| PROBLEM TO SOLVE |
In your copy, leave out all pictures and reproduce every entry exactly.

| TASK MATERIAL |
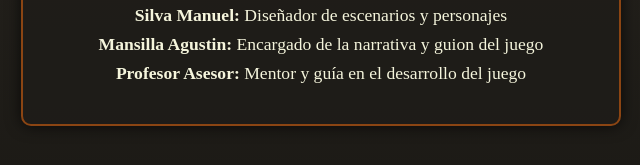
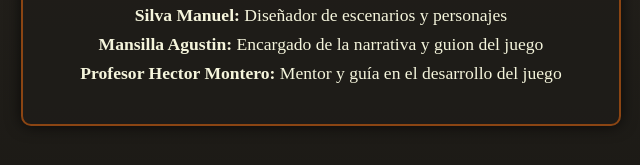
Before and after one commit to licenciado-pugberto/alquibrujo.github.com, a plain HTML site: page index.html in a window 1280 px wide. Shown: the part 529-694 px from the top of the page, 319-959 px from the left. Drawn offline with Linux system fonts and the light colour scheme.

Commit message:
Update index.html

```diff
--- a/index.html
+++ b/index.html
@@ -3,7 +3,7 @@
 <head>
     <meta charset="UTF-8">
     <meta name="viewport" content="width=device-width, initial-scale=1.0">
-    <title>Escape Room Medieval - Próximamente</title>
+    <title>La Leyenda del Alquibrujo - Próximamente</title>
     <link rel="stylesheet" href="styles.css">
 </head>
 <body>
@@ -20,7 +20,7 @@
                 <li><strong>Enrico Maximo:</strong> Desarrollador de mecánicas y acertijos</li>
                 <li><strong>Silva Manuel:</strong> Diseñador de escenarios y personajes</li>
                 <li><strong>Mansilla Agustin:</strong> Encargado de la narrativa y guion del juego</li>
-                <li><strong>Profesor Asesor:</strong> Mentor y guía en el desarrollo del juego</li>
+                <li><strong>Profesor Hector Montero:</strong> Mentor y guía en el desarrollo del juego</li>
             </ul>
         </section>
     </div>
```
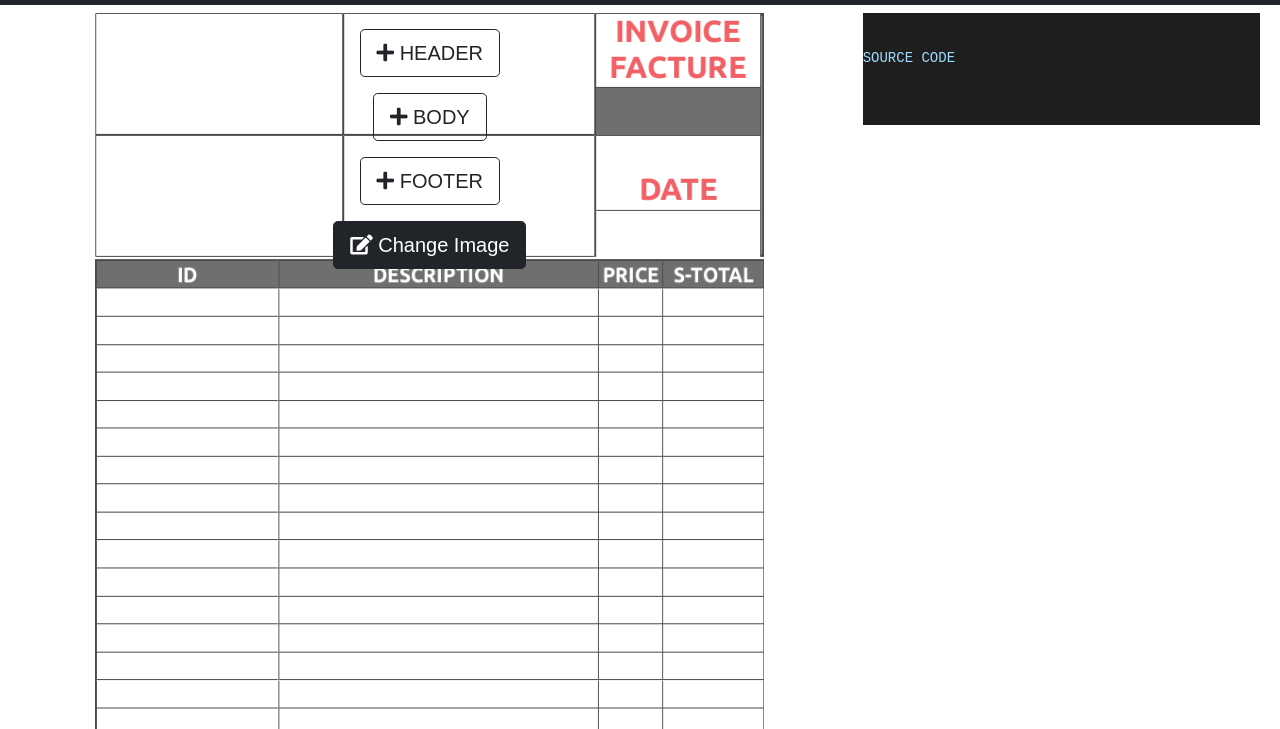
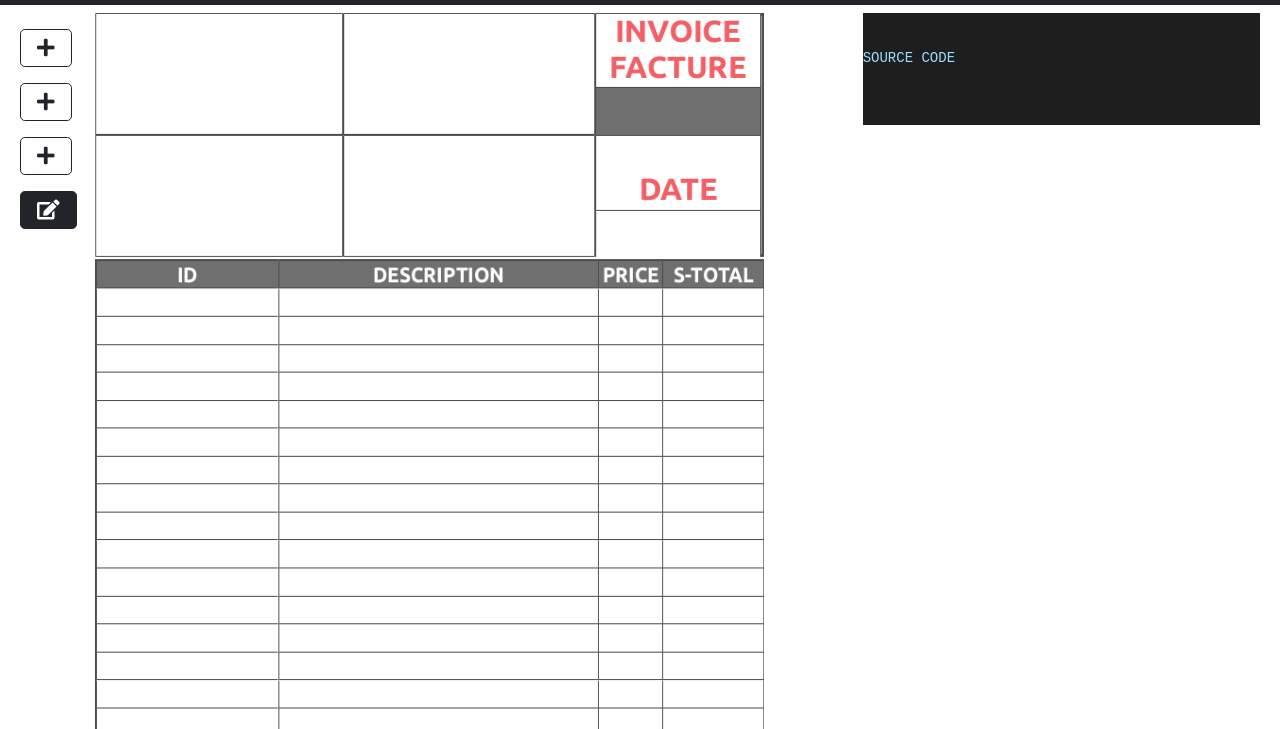
Before and after one commit to topstar210/table-maker, a plain HTML site: page index.html in a window 1280 px wide. Shown: the part 71-800 px from the top of the page. Drawn offline with Linux system fonts and the light colour scheme.

Commit message:
fixed: the table maker button 's position changed

```diff
--- a/assets/css/index.css
+++ b/assets/css/index.css
@@ -19,6 +19,17 @@ html,body{
 .table>tbody>tr>td, .table>tbody>tr>th, .table>tfoot>tr>td, .table>tfoot>tr>th, .table>thead>tr>td, .table>thead>tr>th {
   padding:3px 3px 3px 5px;
 }
+.doc-control-section {
+  position:fixed;
+  width: fit-content;
+  z-index: 10;
+}
+.doc-control-section>button {
+  display: block;
+}
+.doc-control-section>button span {
+  display: none;
+}
 
 /* Start main-side style */
 .main-side {
@@ -29,7 +40,7 @@ html,body{
 .main-side div.doc-container {
   position: absolute;
   width: calc(100% - 23px);
-  z-index: 10;
+  z-index: 5;
 }
 .main-side .table {
   background-color: transparent;
--- a/assets/js/index.js
+++ b/assets/js/index.js
@@ -14,5 +14,13 @@ $(document).ready(function(){
       const selectedTable = $(this).parents("tbody");
       selectedTable.append(trStr);
     }
-	})
+	});
+
+  $(document).on("mouseover mouseleave", ".doc-control-section>button", function(e){
+    if(e.type == "mouseleave"){
+      $(this).find("span").hide();
+    } else {
+      $(this).find("span").show();
+    }
+  })
 })
--- a/index.html
+++ b/index.html
@@ -45,29 +45,29 @@
 
 	<div class="container-fluid">
 		<div class="row p-2">
+			<div class="doc-control-section">
+				<button class="btn btn-outline-dark btn-lg add-table-btn mt-3" id="addTb_inHeader" title="HEADER">
+					<i class="fa fa-plus"></i> <span>HEADER</span>
+				</button>
+				<button class="btn btn-outline-dark btn-lg add-table-btn mt-3" id="addTb_inBody" title="BODY">
+					<i class="fa fa-plus"></i> <span>BODY</span>
+				</button>
+				<button class="btn btn-outline-dark btn-lg add-table-btn mt-3" id="addTb_inFooter" title="FOOTER">
+					<i class="fa fa-plus"></i> <span>FOOTER</span>
+				</button>
+				<button class="btn btn-dark btn-lg mt-3" id="upload_image" title="Change Image">
+					<i class="fa fa-edit"></i> <span>Change Image</span>
+				</button>
+				<input type="file" id="fileElem" accept="image/*" style="display:none">
+			</div>
 			<div class="main-side col-lg-8 mb-2" id="tb_source">
 				<div class="text-center" style="width: 100%;">
 					<div class="doc-container">
 						<div class="doc-header table-container" target_id="doc-header">
-							<button class="btn btn-outline-dark btn-lg add-table-btn mt-3" id="addTb_inHeader">
-								<i class="fa fa-plus"></i> HEADER
-							</button>
 						</div>
 						<div class="doc-body table-container" target_id="doc-body">
-							<button class="btn btn-outline-dark btn-lg add-table-btn mt-3" id="addTb_inBody">
-								<i class="fa fa-plus"></i> BODY
-							</button>
 						</div>
 						<div class="doc-footer table-container" target_id="doc-footer">
-							<button class="btn btn-outline-dark btn-lg add-table-btn mt-3" id="addTb_inFooter">
-								<i class="fa fa-plus"></i> FOOTER
-							</button>
-						</div>
-						<div class="background-chage-section">
-							<button class="btn btn-dark btn-lg mt-3" id="upload_image">
-								<i class="fa fa-edit"></i> Change Image
-							</button>
-							<input type="file" id="fileElem" accept="image/*" style="display:none">
 						</div>
 					</div>
 					<img id="doc-background" src="./assets/images/AM21-280.png" />
```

| EXPECTED OUTPUT |
Before and after one commit to licenciado-pugberto/alquibrujo.github.com, a plain HTML site: page index.html in a window 1280 px wide. Shown: the part 529-694 px from the top of the page, 319-959 px from the left. Drawn offline with Linux system fonts and the light colour scheme.

Commit message:
Update index.html

```diff
--- a/index.html
+++ b/index.html
@@ -3,7 +3,7 @@
 <head>
     <meta charset="UTF-8">
     <meta name="viewport" content="width=device-width, initial-scale=1.0">
-    <title>Escape Room Medieval - Próximamente</title>
+    <title>La Leyenda del Alquibrujo - Próximamente</title>
     <link rel="stylesheet" href="styles.css">
 </head>
 <body>
@@ -20,7 +20,7 @@
                 <li><strong>Enrico Maximo:</strong> Desarrollador de mecánicas y acertijos</li>
                 <li><strong>Silva Manuel:</strong> Diseñador de escenarios y personajes</li>
                 <li><strong>Mansilla Agustin:</strong> Encargado de la narrativa y guion del juego</li>
-                <li><strong>Profesor Asesor:</strong> Mentor y guía en el desarrollo del juego</li>
+                <li><strong>Profesor Hector Montero:</strong> Mentor y guía en el desarrollo del juego</li>
             </ul>
         </section>
     </div>
```
Before and after one commit to topstar210/table-maker, a plain HTML site: page index.html in a window 1280 px wide. Shown: the part 71-800 px from the top of the page. Drawn offline with Linux system fonts and the light colour scheme.

Commit message:
fixed: the table maker button 's position changed

```diff
--- a/assets/css/index.css
+++ b/assets/css/index.css
@@ -19,6 +19,17 @@ html,body{
 .table>tbody>tr>td, .table>tbody>tr>th, .table>tfoot>tr>td, .table>tfoot>tr>th, .table>thead>tr>td, .table>thead>tr>th {
   padding:3px 3px 3px 5px;
 }
+.doc-control-section {
+  position:fixed;
+  width: fit-content;
+  z-index: 10;
+}
+.doc-control-section>button {
+  display: block;
+}
+.doc-control-section>button span {
+  display: none;
+}
 
 /* Start main-side style */
 .main-side {
@@ -29,7 +40,7 @@ html,body{
 .main-side div.doc-container {
   position: absolute;
   width: calc(100% - 23px);
-  z-index: 10;
+  z-index: 5;
 }
 .main-side .table {
   background-color: transparent;
--- a/assets/js/index.js
+++ b/assets/js/index.js
@@ -14,5 +14,13 @@ $(document).ready(function(){
       const selectedTable = $(this).parents("tbody");
       selectedTable.append(trStr);
     }
-	})
+	});
+
+  $(document).on("mouseover mouseleave", ".doc-control-section>button", function(e){
+    if(e.type == "mouseleave"){
+      $(this).find("span").hide();
+    } else {
+      $(this).find("span").show();
+    }
+  })
 })
--- a/index.html
+++ b/index.html
@@ -45,29 +45,29 @@
 
 	<div class="container-fluid">
 		<div class="row p-2">
+			<div class="doc-control-section">
+				<button class="btn btn-outline-dark btn-lg add-table-btn mt-3" id="addTb_inHeader" title="HEADER">
+					<i class="fa fa-plus"></i> <span>HEADER</span>
+				</button>
+				<button class="btn btn-outline-dark btn-lg add-table-btn mt-3" id="addTb_inBody" title="BODY">
+					<i class="fa fa-plus"></i> <span>BODY</span>
+				</button>
+				<button class="btn btn-outline-dark btn-lg add-table-btn mt-3" id="addTb_inFooter" title="FOOTER">
+					<i class="fa fa-plus"></i> <span>FOOTER</span>
+				</button>
+				<button class="btn btn-dark btn-lg mt-3" id="upload_image" title="Change Image">
+					<i class="fa fa-edit"></i> <span>Change Image</span>
+				</button>
+				<input type="file" id="fileElem" accept="image/*" style="display:none">
+			</div>
 			<div class="main-side col-lg-8 mb-2" id="tb_source">
 				<div class="text-center" style="width: 100%;">
 					<div class="doc-container">
 						<div class="doc-header table-container" target_id="doc-header">
-							<button class="btn btn-outline-dark btn-lg add-table-btn mt-3" id="addTb_inHeader">
-								<i class="fa fa-plus"></i> HEADER
-							</button>
 						</div>
 						<div class="doc-body table-container" target_id="doc-body">
-							<button class="btn btn-outline-dark btn-lg add-table-btn mt-3" id="addTb_inBody">
-								<i class="fa fa-plus"></i> BODY
-							</button>
 						</div>
 						<div class="doc-footer table-container" target_id="doc-footer">
-							<button class="btn btn-outline-dark btn-lg add-table-btn mt-3" id="addTb_inFooter">
-								<i class="fa fa-plus"></i> FOOTER
-							</button>
-						</div>
-						<div class="background-chage-section">
-							<button class="btn btn-dark btn-lg mt-3" id="upload_image">
-								<i class="fa fa-edit"></i> Change Image
-							</button>
-							<input type="file" id="fileElem" accept="image/*" style="display:none">
 						</div>
 					</div>
 					<img id="doc-background" src="./assets/images/AM21-280.png" />
```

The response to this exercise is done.